I want to connect the ADS1115 circuit to my uC using I2C, and measure the "battery level". My problem comes with the powering: ADS1115 is powered by the uC and because of that when the uC turns off it does too, but obviously the battery I'm trying to measure doesn't and keeps applying energy to ADS1115 which is of course not desireable and could burn it.

Of course I can use a relay and cut the connection between ADS and battery but I'm wondering if can make up something using 2N2222 transistor that I already have.

I'm thinking on something like the foloowing but I'm almost sure that it will not work.

schematic

simulate this circuit – Schematic created using CircuitLab
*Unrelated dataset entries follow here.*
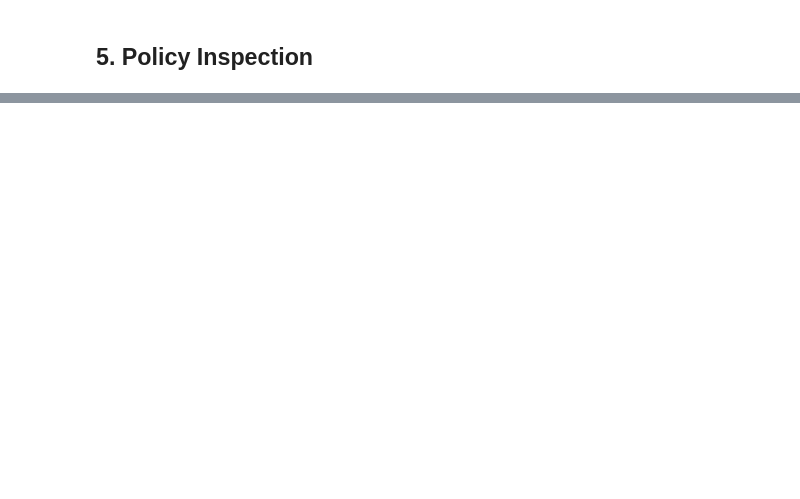
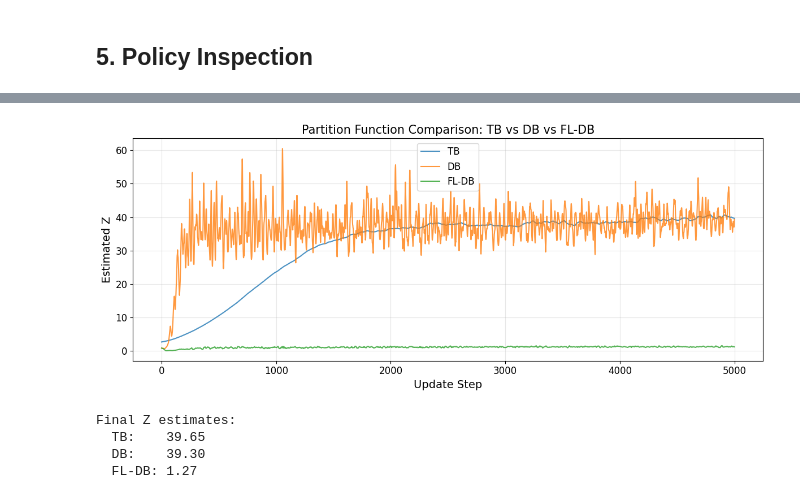
Before and after one commit to qhuang20/gflownet-seq-gen, a Jupyter notebook: run_training.ipynb, the cells around one changed output, grey strips where cells are left out. Saved outputs shown, nothing was run; the diff lists cells and outputs as text; code cells hidden in the pictures; blank space fills up the shorter version.

```diff
--- a/run_training.ipynb
+++ b/run_training.ipynb
@@ -226,0 +249,29 @@ Last 20 sampled states:
+# %%
+import numpy as np
+
+fig, ax = plt.subplots(figsize=(12, 5))
+
+ax.plot(np.exp(result_tb.logZs), label='TB', alpha=0.8)
+ax.plot(np.exp(result_db.logZs), label='DB', alpha=0.8)
+ax.plot(np.exp(result_fldb.logZs), label='FL-DB', alpha=0.8)
+
+ax.set_xlabel('Update Step', fontsize=14)
+ax.set_ylabel('Estimated Z', fontsize=14)
+ax.set_title('Partition Function Comparison: TB vs DB vs FL-DB', fontsize=15)
+ax.tick_params(labelsize=12)
+ax.legend(fontsize=12)
+ax.grid(True, alpha=0.3)
+
+plt.tight_layout()
+plt.show()
+
+print(f"Final Z estimates:")
+print(f"  TB:    {result_tb.final_Z:.2f}")
+print(f"  DB:    {result_db.final_Z:.2f}")
+print(f"  FL-DB: {result_fldb.final_Z:.2f}")
+# %% [output]
+[figure, added]
+Final Z estimates:
+  TB:    39.65
+  DB:    39.30
+  FL-DB: 1.27
```
Also changed, not shown: parts of 29 cells of this notebook, 39 other files.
Reading through my own post I have to say that is really confused, let try to explain my porpouse better and adding some extra info that could help. I have some circuits in charge of stabilize the battery power, output of this circuit is connnected to the uC and ADC is sharing this output (that is what I mean when I said power by the uC and not using a PWM, GPIO or another uC output, I know not clearily explained). I think that this part is clear now, lets continue with my problem, when power supply is off, the previously mentioned output is not suppling energy, but the ADC is still connected to the battery and this cause the ADC to get hot and may end burned, because of that I need a way to cut the connection between ADC and battery when power supply is off, I was trying to avoid using relays and use 2n2222 because I already have a bunch of it and I was thinking on something like the picture above, I know it won't work but hopefully some modifications over it could get it working.

Any ideas? What can/should I do?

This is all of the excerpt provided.